It is estimated that there are 25 million shipping containers in active service around the world, with around 6 million in transit, at any time. For over 60 years, they have been made from steel, and an empty 20-foot container already weighs about 2 metric tonnes.[2,3]
Constructing containers from composite materials could reduce their weight by up to 80%. This would lower fuel expenses - which account for up to 60% percent of the total ship operating costs - and thereby reduce emissions.[4,5]
Ongoing challenges include making composite containers strong enough to withstand the stacking, sometimes as many as 12 high, as well as making them fireproof.[4,6] Furthermore, manufacturing containers using composites currently costs three times as much as steel. Lightweight materials are improving and becoming less expensive with technology, and the business case becomes more competitive when fuel prices are high.

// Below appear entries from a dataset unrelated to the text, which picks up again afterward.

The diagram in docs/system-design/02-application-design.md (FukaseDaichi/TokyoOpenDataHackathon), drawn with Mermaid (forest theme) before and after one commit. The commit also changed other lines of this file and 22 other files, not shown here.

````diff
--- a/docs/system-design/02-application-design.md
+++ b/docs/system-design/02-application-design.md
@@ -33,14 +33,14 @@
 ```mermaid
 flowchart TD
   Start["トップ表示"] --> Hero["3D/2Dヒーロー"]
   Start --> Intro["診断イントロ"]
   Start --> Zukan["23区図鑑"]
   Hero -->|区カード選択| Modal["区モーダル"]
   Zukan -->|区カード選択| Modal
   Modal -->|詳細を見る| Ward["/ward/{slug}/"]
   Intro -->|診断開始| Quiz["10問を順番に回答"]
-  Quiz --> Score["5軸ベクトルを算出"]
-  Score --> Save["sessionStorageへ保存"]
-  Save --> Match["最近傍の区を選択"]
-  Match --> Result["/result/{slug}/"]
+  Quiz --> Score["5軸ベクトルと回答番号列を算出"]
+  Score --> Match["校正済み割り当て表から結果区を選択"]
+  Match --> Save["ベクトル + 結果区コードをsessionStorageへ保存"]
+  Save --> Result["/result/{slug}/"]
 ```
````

When will it become accepted practice that containers are constructed with lightweight materials?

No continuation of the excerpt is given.